- preparation of written work, including day-to-day correspondence, record-keeping, and report writing;
- making oral reports or presentations to colleagues, supervisors, senior management, and an exposure to, or participation in, reports to clients and regulators; and,
- making public presentations.
The development of good oral and written communication skills is essential for all professionals.
Experience MUST show evidence of the preparation of written technical reports and of making oral presentations to management, peers, or the public.
The overriding objective of the “social implications of engineering/geoscience” requirement is to provide experiences which increase awareness of the professional’s responsibility to guard against conditions which are dangerous or threatening to life, limb, property, or the environment, and to call any such conditions to the attention of those responsible.
The social implications of engineering/geoscience are an important aspect of the professional practice. The work environment should provide opportunities for applicants to heighten their awareness of the potential consequences of their work. This should include:
- a recognition of the value and benefits of the engineering/geoscience work to the public;
- an understanding of the safeguards required to protect the public and methods of mitigating adverse impacts;
- an understanding of the relationship between the activity and the public;
- a demonstrated interest and involvement in the broader social implications of engineering and geoscience;
- an appreciation of the role of regulatory bodies on the practice of engineering and geoscience;
- an understanding of the provincial health and safety of the workplace legislation; and,
- an understanding of the work’s implications.
Interaction between the professions and society is of significant importance. Experience MUST show evidence that an applicant is acquainted with such matters as safeguards and benefits to the public, and the roles and responsibilities of regulators in the specific field of professional practice.
Continuing Professional Development
While not a requirement, Members-in-Training are encouraged to log their professional development activities through the member portal in accordance with PEGNL’s Continuing Professional Development Guideline.
Canadian Environment Experience
Applicants are required to have at least one year of work experience in a Canadian Environment before they can undertake independent practice in Canadian jurisdictions as full professionals (i.e.. prepare reports, designs, etc. and stamp drawings). This is to ensure that engineers and geoscientists from other jurisdictions outside Canada are knowledgeable about the Canadian climate, codes and conditions relevant to the practice of engineering or geoscience in Canada.
Those deemed eligible for admission as professionals but are lacking the Canadian Environment experience may be issued a license with conditions. The member must provide a signed agreement between herself/himself and a collaborator who is deemed by the Registration Committee as acceptable to fill that role.
The collaborator must be a fully qualified registered member of PEGNL, normally in the same discipline as the applicant as well as part of the same work team. The collaborator would be required to provide advice on the Canadian environment for the necessary period and the applicant would be required to accept this advice and incorporate it into his/her work.

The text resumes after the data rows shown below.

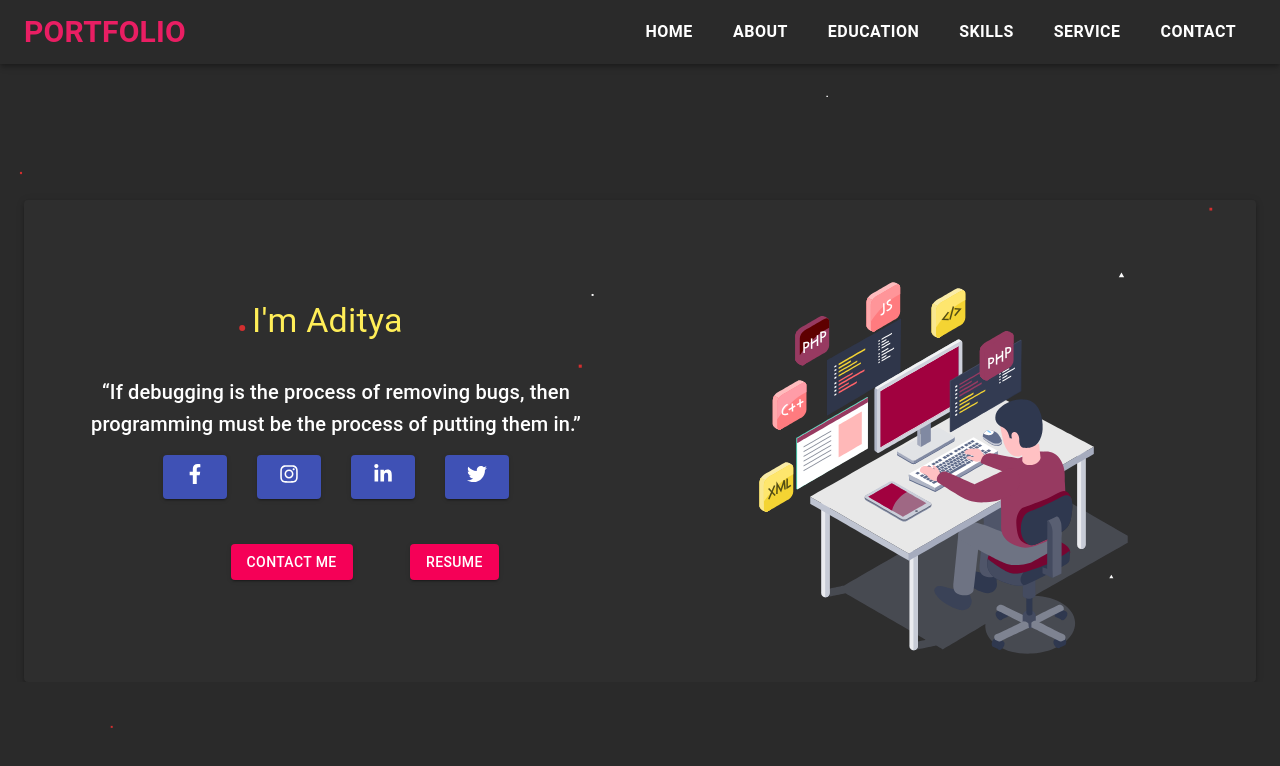
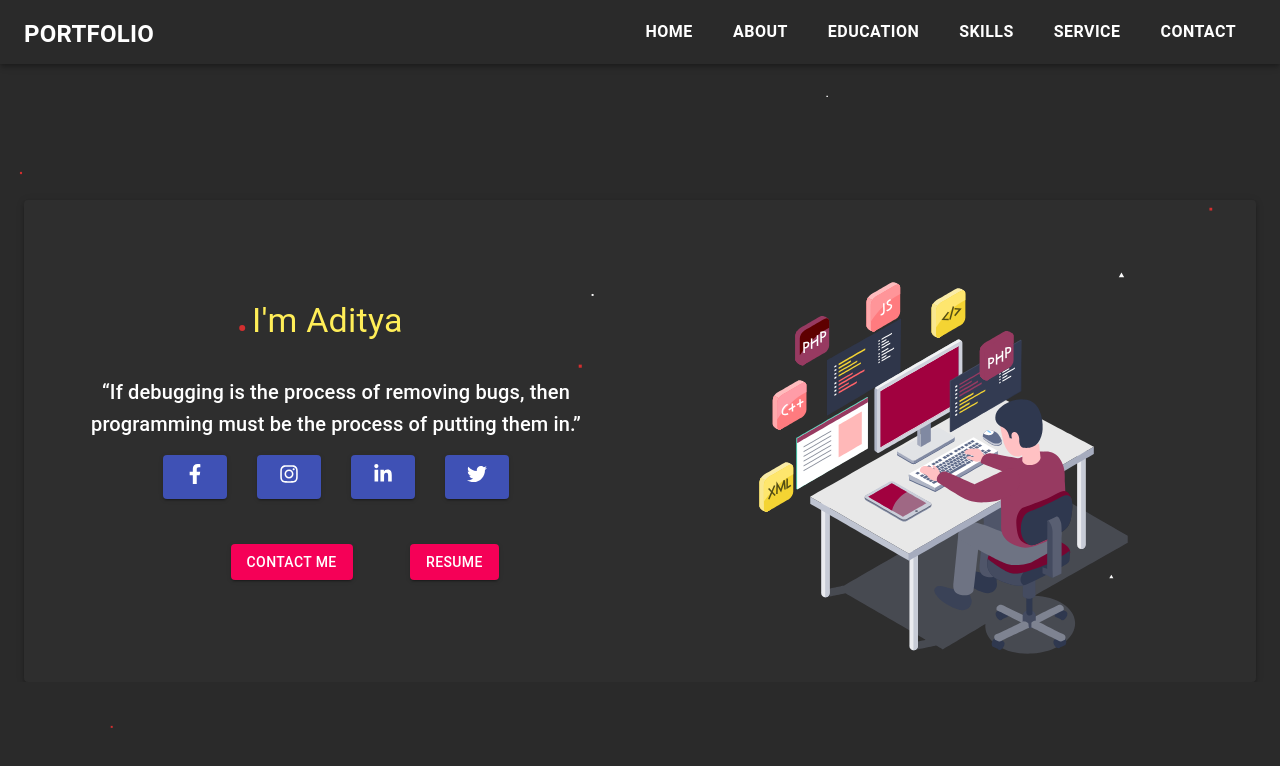
Before and after one commit to adityas-ops/portfolio, a React (Create React App) app: page / in a window 1280 px wide. Shown: the top 766 px of the page. Built offline with nearby package versions, Linux system fonts and the light colour scheme.

Commit message:
Update Navbar1.jsx

```diff
--- a/src/component/navbar/Navbar1.jsx
+++ b/src/component/navbar/Navbar1.jsx
@@ -74,7 +74,9 @@ const Navbar1 = (props) => {
                         sx={{ flexGrow: 1, display: { xs: 'none', sm: 'block' } }}
                         style={{ color: '#e91e63', fontSize: '30px', fontWeight: 'bold' }}
                     >
+                         <NavLink to="/" activeClassName="active" className='active'>
                         PORTFOLIO
+                          </NavLink>
                     </Typography>
                     <Box sx={{ display: { xs: 'none', sm: 'block' }, color: '#ffffff' }}>
                         {navItems.map((item, index) => (
```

The onus is on the applicant to provide a signed collaborator agreement for approval of the Registration Committee. Approval of this agreement would permit the admission of the applicant into the practice of engineering or geoscience in the province, and the applicant would immediately become part of PEGNL with all of the attendant rights and responsibilities, except as noted above.
- Collaboration Agreement (PDF)
- Internship Guideline (PDF)
The following forms, which are also included in the above Guideline, may be downloaded separately. The PDF version can be printed and completed entirely by hand.